Spurs recovered from conceding two early goals in the first half in Turin to secure a draw thanks to Harry Kane and Christian Eriksen's low free-kick 20 minutes before half-time. Gonzalo Higuaín's brace inside 10 minutes looked to have put Juventus in command, and he should have netted his hat-trick to make it 3-1 but his penalty was wastefully drilled at the crossbar.
Russian filmmaker Andrey Zvyagintsev is a director. Even when it appears there’s not much going on within his films, rest assured, there’s a lot going on beneath the surface. The way his camera lingers over a large plate glass window overlooking a snowy field in between condo housing or the frontal shot of a woman’s distant stare as she runs in place on a treadmill lend his films an authority of presence that’s continually striking. They ask of the viewer much more than passive interest.
Muck Rack makes it simple to find people, tweets, or articles that mention any name, keyword, company, hashtag etc.

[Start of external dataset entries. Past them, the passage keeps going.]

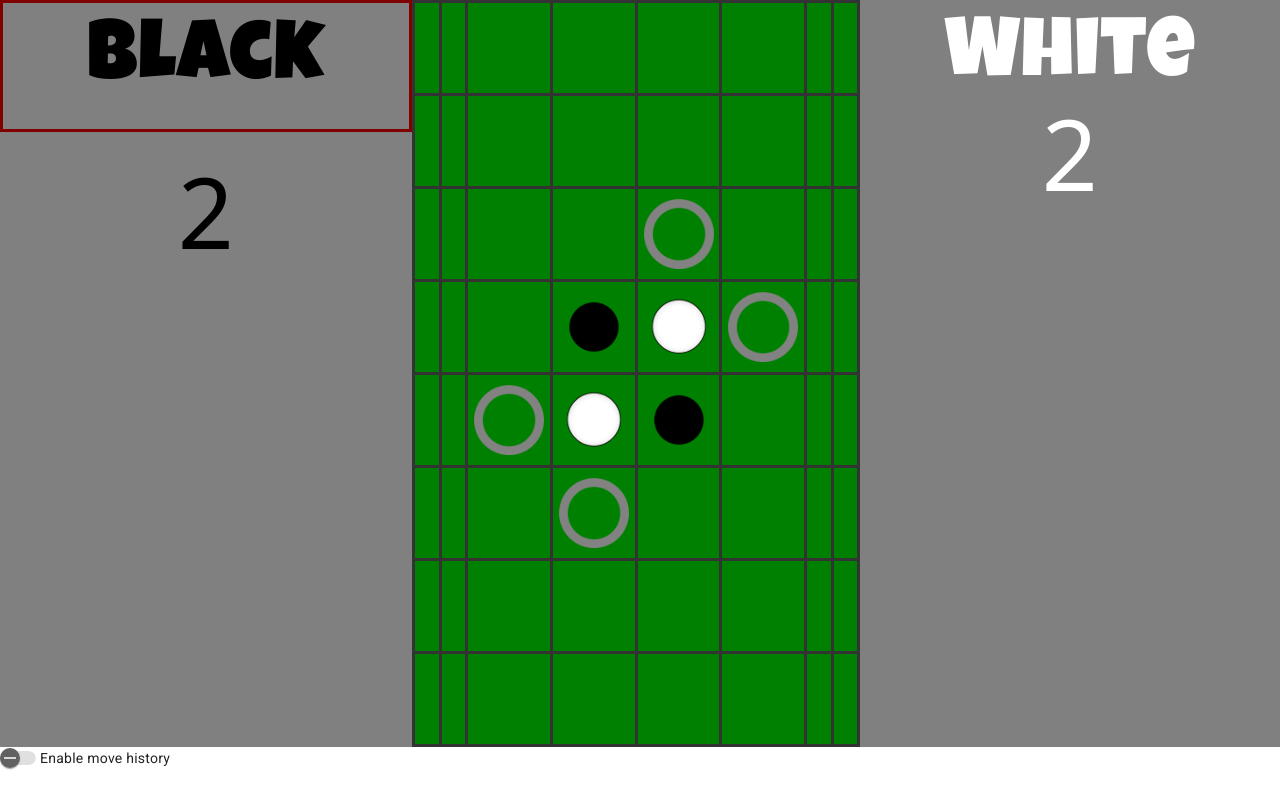
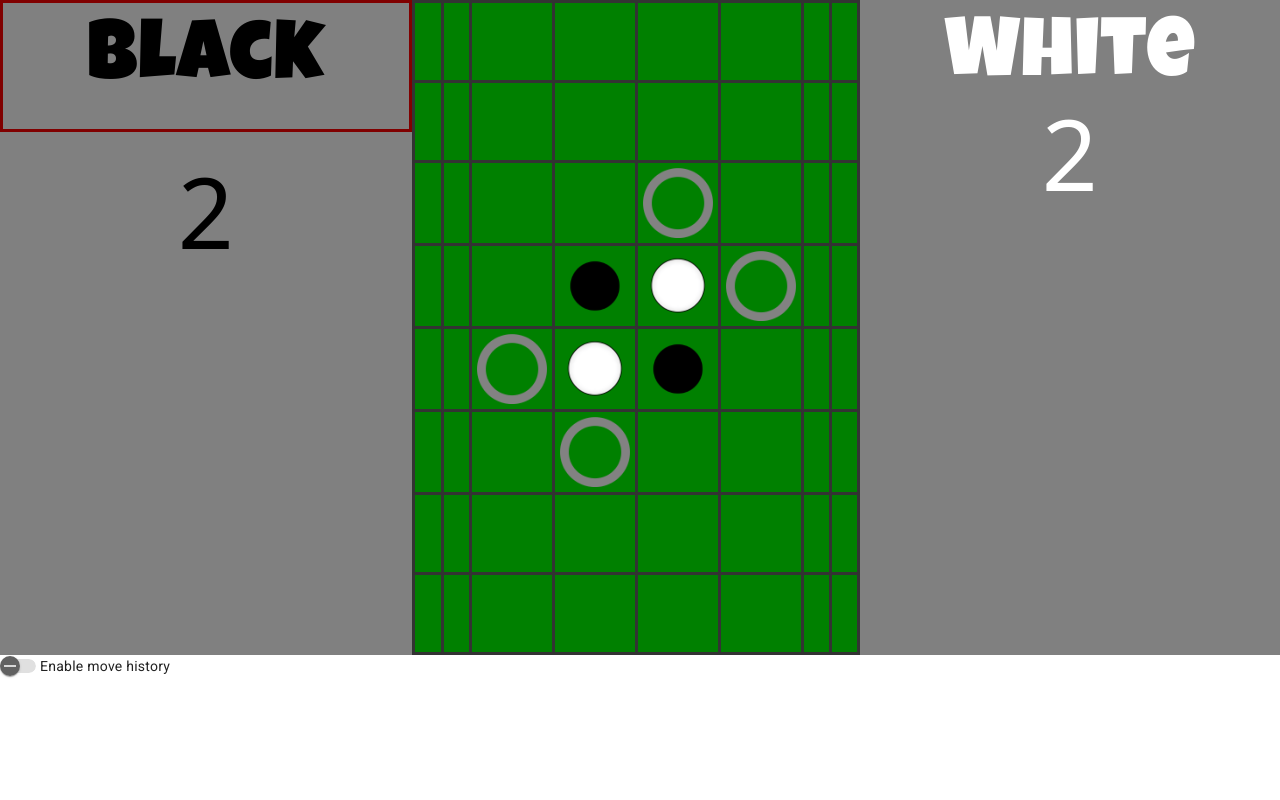
Before and after one commit to Justjason24/ASMX-Reversi, an Angular app in the folder angular-reversi/: page /reversi in a window 1280 px wide. Built offline with nearby package versions, Linux system fonts and the light colour scheme; a web font is replaced by a local one.

Commit message:
some styling issues and mat slider

```diff
--- a/angular-reversi/src/app/reversi/reversi.component.css
+++ b/angular-reversi/src/app/reversi/reversi.component.css
@@ -8,16 +8,24 @@ td {
     width: 80px;
     height: 80px;
     background-color: green;
+  box-sizing: border-box;
+  text-align: center;
+  vertical-align: middle;
+  overflow: hidden;
 }
 
 
 table {
     border-collapse: collapse;
+  table-layout: fixed;
 }
 
 .board-piece {
-    display: flex;
-    justify-content: center;
+  display: flex;
+  justify-content: center;
+  align-items: center;
+  width: 100%;
+  height: 100%;
 }
 
 .unclickable {
@@ -25,8 +33,10 @@ table {
 }
 
 img {
-    width: 70px;
-    height: 70px
+  width: 70px;
+  height: 70px;
+  display: block;
+  object-fit: contain;
 }
 
 .game-area {
--- a/angular-reversi/src/app/reversi/reversi.component.ts
+++ b/angular-reversi/src/app/reversi/reversi.component.ts
@@ -1,6 +1,6 @@
 import { Component, OnInit } from '@angular/core';
 import { DataserviceService } from '../services/dataservice.service';
-
+import { MatSlideToggle } from '@angular/material/slide-toggle';
 
 
 @Component({
```
Also changed, not shown: angular-reversi/src/todo.txt.
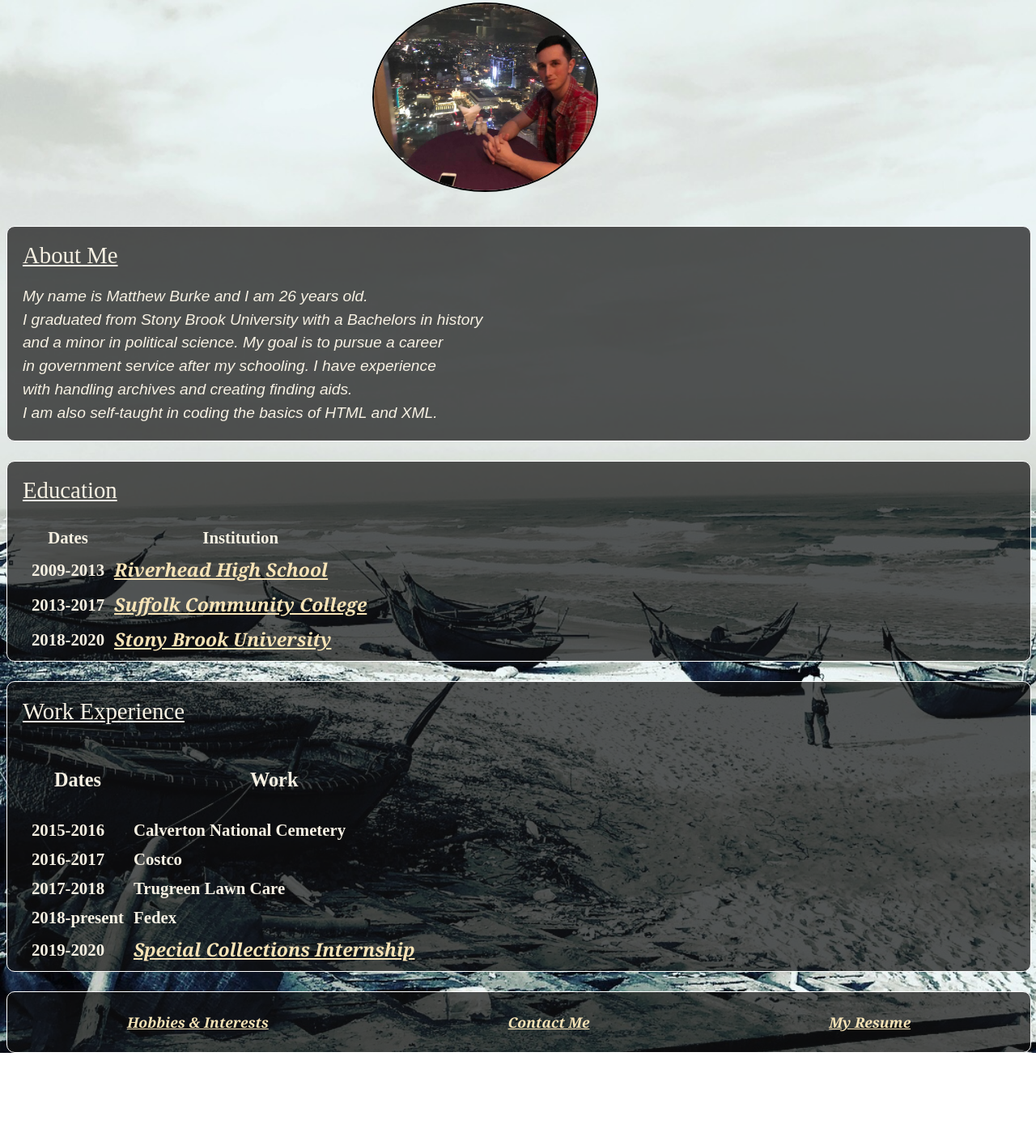
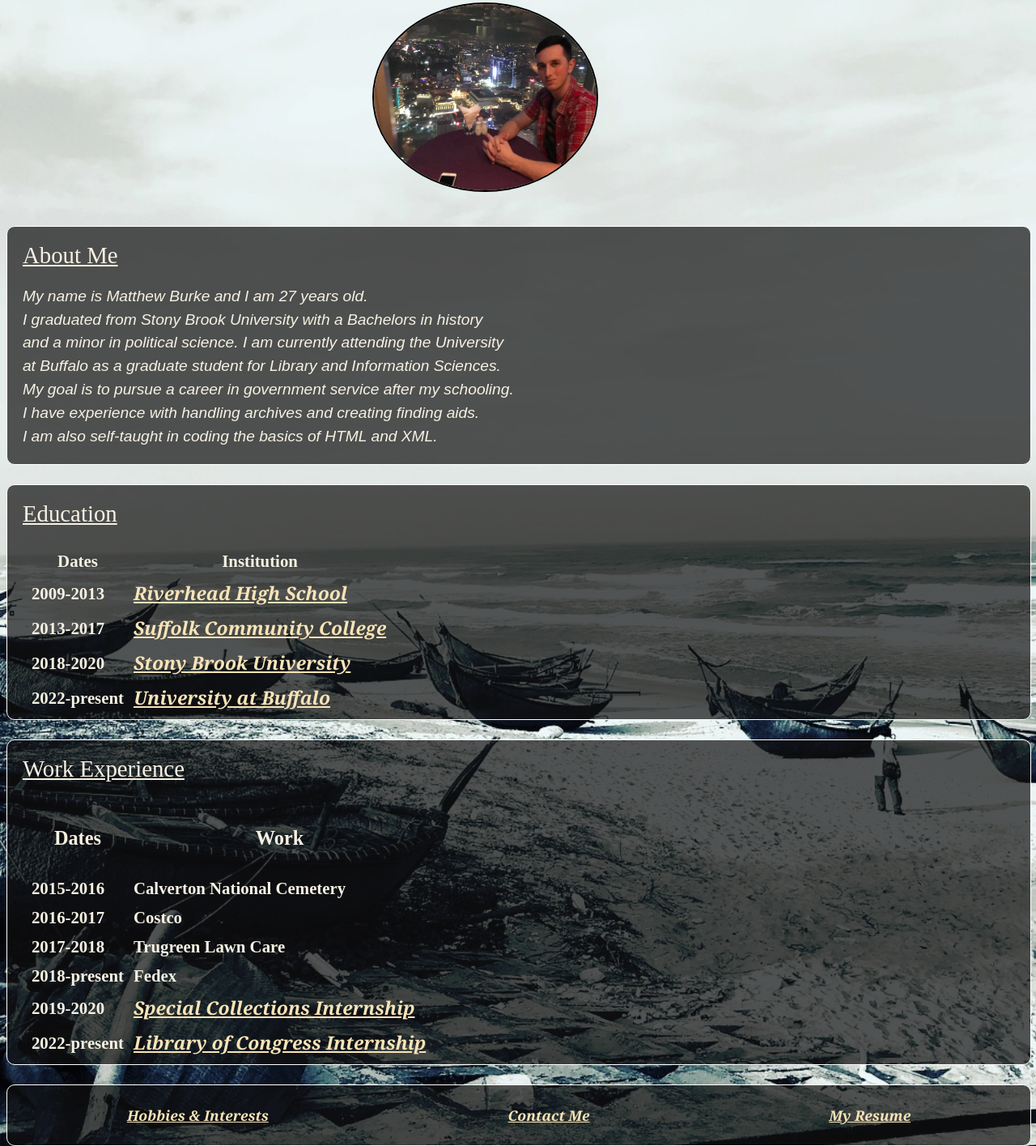
Before and after one commit to mattburke94/mattburke94.github.io, a plain HTML site: page index.html in a window 1280 px wide. Shown: the part 21-1436 px from the top of the page at 81% size. Before the commit the page ends 1321 px from the top, so only its background shows below. Drawn offline with Linux system fonts and the light colour scheme.

Commit message:
update profile

```diff
--- a/index.html
+++ b/index.html
@@ -16,11 +16,12 @@
   <div id="contents">
     <div id="firstcontentsection" class="contentsection">
       <h1 id="aboutsection">About Me</h1>
-      <p>My name is Matthew Burke and I am 26 years old.<br>
+      <p>My name is Matthew Burke and I am 27 years old.<br>
         I graduated from Stony Brook University with a Bachelors in history<br>
-        and a minor in political science. My goal is to pursue a career<br>
-        in government service after my schooling. I have experience<br>
-        with handling archives and creating finding aids.<br>
+        and a minor in political science. I am currently attending the University<br>
+        at Buffalo as a graduate student for Library and Information Sciences.<br>
+        My goal is to pursue a career in government service after my schooling.<br>
+        I have experience with handling archives and creating finding aids.<br>
         I am also self-taught in coding the basics of HTML and XML.</p>
     </div>
 
@@ -44,6 +45,8 @@
             <td>2018-2020</td>
             <td><a href="https://www.stonybrook.edu">Stony Brook University</a></td>
           </tr>
+          <td>2022-present</td>
+          <td><a href="https://www.buffalo.edu/">University at Buffalo</a></td>
         </tbody>
       </table>
     </div>
@@ -79,6 +82,9 @@
             <td><a href="https://library.stonybrook.edu/2019/12/02/meet-special-collections-intern-matthew-burke/">
                 Special Collections Internship</a></td>
           </tr>
+          <td>2022-present</td>
+          <td><a href="https://blogs.loc.gov/law/2022/04/spring-remote-project-crs-bill-summaries/">
+            Library of Congress Internship</a></td>
         </tbody>
       </table>
     </div>
@@ -91,7 +97,7 @@
         <a href="contact.html">Contact Me</a>
       </div>
       <div>
-        <a href=https://my.indeed.com/p/mattb-z8xj46h target="_blank">My Resume</a>
+        <a href="resume.pdf" target="_blank">My Resume</a>
       </div>
     </div>
 
```
Also changed, not shown: books.html (+3 -0 lines), contact.html (+1 -3 lines), hobbies.html (+2 -1 lines).
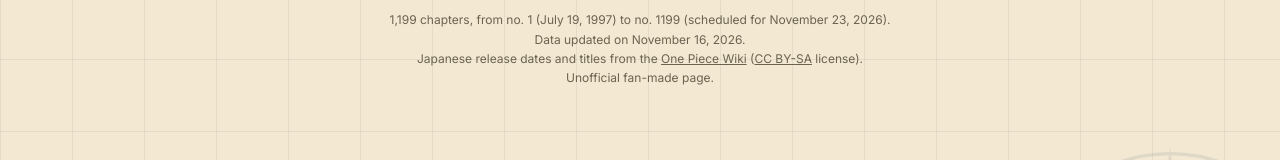
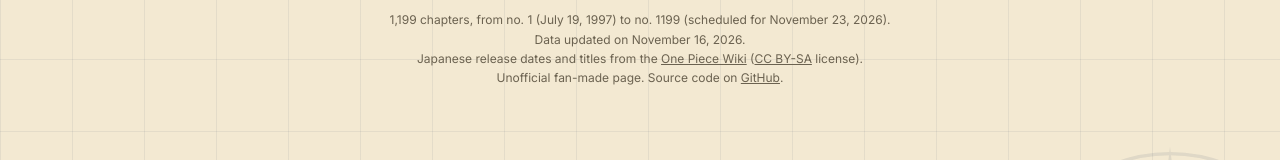
Before and after one commit to ehystiv/YourOnePieceChapter, a website with bundled scripts: page public/index.html in a window 1280 px wide. Shown: the part 380-540 px from the top of the page. Built offline with nearby package versions, Linux system fonts and the light colour scheme; a web font is replaced by a local one.

Commit message:
feat(site): ✨ link to the source code in the footer
Co-Authored-By: Claude Opus 5.5 <noreply@anthropic.com>

```diff
--- a/public/i18n.js
+++ b/public/i18n.js
@@ -54,6 +54,7 @@ export const STRINGS = {
     updated: date => `Data updated on ${date}.`,
     source: 'Japanese release dates and titles from the <a href="https://onepiece.fandom.com/wiki/Chapters_and_Volumes" target="_blank" rel="noopener">One Piece Wiki</a> (<a href="https://creativecommons.org/licenses/by-sa/3.0/" target="_blank" rel="noopener">CC BY-SA</a> license).',
     fanMade: 'Unofficial fan-made page.',
+    code: 'Source code on <a href="https://github.com/ehystiv/YourOnePieceChapter" target="_blank" rel="noopener">GitHub</a>.',
   },
   it: {
     locale: 'it-IT',
@@ -101,6 +102,7 @@ export const STRINGS = {
     updated: date => `Dati aggiornati al ${date}.`,
     source: 'Date di uscita giapponesi tratte dalla <a href="https://onepiece.fandom.com/wiki/Chapters_and_Volumes" target="_blank" rel="noopener">One Piece Wiki</a>, titoli italiani dalla <a href="https://onepiece.fandom.com/it/wiki/One_Piece_Wiki_Italia" target="_blank" rel="noopener">One Piece Wiki Italia</a> (licenza <a href="https://creativecommons.org/licenses/by-sa/3.0/" target="_blank" rel="noopener">CC BY-SA</a>).',
     fanMade: 'Pagina non ufficiale, realizzata da un fan.',
+    code: 'Codice sorgente su <a href="https://github.com/ehystiv/YourOnePieceChapter" target="_blank" rel="noopener">GitHub</a>.',
   },
 };
 
--- a/public/index.html
+++ b/public/index.html
@@ -51,6 +51,7 @@
     <span id="stats" data-i18n="loading">Loading chapters…</span><br>
     <span data-i18n-html="source">Japanese release dates and titles from the One Piece Wiki (CC BY-SA license).</span><br>
     <span data-i18n="fanMade">Unofficial fan-made page.</span>
+    <span data-i18n-html="code">Source code on <a href="https://github.com/ehystiv/YourOnePieceChapter" target="_blank" rel="noopener">GitHub</a>.</span>
   </footer>
 </main>
 <noscript><p style="text-align:center">This page needs JavaScript. · Per usare la pagina serve JavaScript.</p></noscript>
```
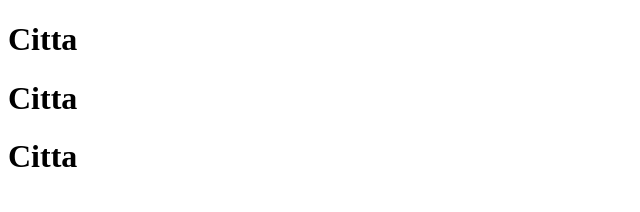
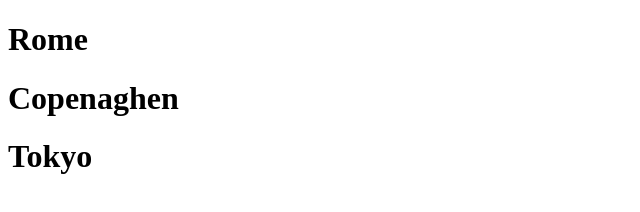
Before and after one commit to vonaxl/htmlcss-airbnb, a plain HTML site: page index.html in a window 1280 px wide. Shown: the whole page, without its empty margins (0-640 px from the left). Drawn offline with Linux system fonts and the light colour scheme.

Commit message:
Added comment and some divider

```diff
--- a/index.html
+++ b/index.html
@@ -7,19 +7,22 @@
   </head>
   <body>
     <div class="container">
-      <div class="fotocontainer">
+      <!-- Rome -->
+      <div class="fotocontainer Rome">
         <div class="layover">
-          <h1>Citta</h1>
+          <h1>Rome</h1>
         </div>
       </div>
-      <div class="fotocontainer">
+      <!-- Copenaghen -->
+      <div class="fotocontainer Copenaghen">
         <div class="layover">
-          <h1>Citta</h1>
+          <h1>Copenaghen</h1>
         </div>
       </div>
-      <div class="fotocontainer">
+      <!-- Tokyo -->
+      <div class="fotocontainer Tokyo">
         <div class="layover">
-          <h1>Citta</h1>
+          <h1>Tokyo</h1>
         </div>
       </div>
     </div>
```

We've compiled this guide to help you make the most of your search.
Selecting a term
Start searching tweets, articles from media outlets, articles mentioned in tweets, journalists'
names, titles and bios with some suggested searches:
Companies or Topics (e.g. iPhone, Microsoft)
Phrases (e.g. "cloud computing") — use quotes to keep the terms together
Twitter handles (e.g. @username) — returns those who have mentioned or replied to
Names (e.g. "David Pogue")
Hashtags (e.g. #sxsw, #london2012)
Bio details (e.g. vegan, Olympics, father)
Muck Rack's Advanced Search allows for many boolean operators.
Find results that mention multiple specified terms, use AND or
+. For example, ensure each result contains both Elon Musk and Mark Zuckerberg by
searching Musk AND Zuckerberg or Musk + Zuckerberg.
Use the operators OR or , to broaden your search when you'd like either of
multiple terms to appear in results. (This is the default behavior of our search when no operators
are used). For example, results will contain either cake or cookie by searching cake OR cookie or cake,cookie
Use NOT or - to subtract results from your search. For
example, searching Disney will yield results about the Walt Disney Company as well as Walt Disney
World Resort. To exclude mentions of Disney World, search for Disney -World or Disney
When using one of these operators with a phrase, enclose it in quotation marks. For example, you can
find results about smartphones excluding Apple's iPhone 4S by searching smartphone -"iPhone
Exact case matching or punctuation
If you're searching for a brand name or keyword that relies on specific punctuation marks or capitalization, you can
find results that match your exact query by adding matchcase: before the keyword you're searching for, like matchcase:E*TRADE .
Use parentheses to separate multiple
boolean phrases. For example, to find journalists talking about having fun in Disney World or
Disneyland, search for ("disney world" OR disneyland) AND fun.
An asterisk can be used to search for any variation of a root word truncated by the asterisk. For example, searching for admin* will return results for administrator, administration, administer, administered, etc.
A near operator is an AND operator where you can control the distance between the words. You can vary the distance the near operation uses by adding a forward slash and number (between 0-99) such as strawberries NEAR/10 "whipped cream", which means the strawberries must exist within 10 words of "whipped cream".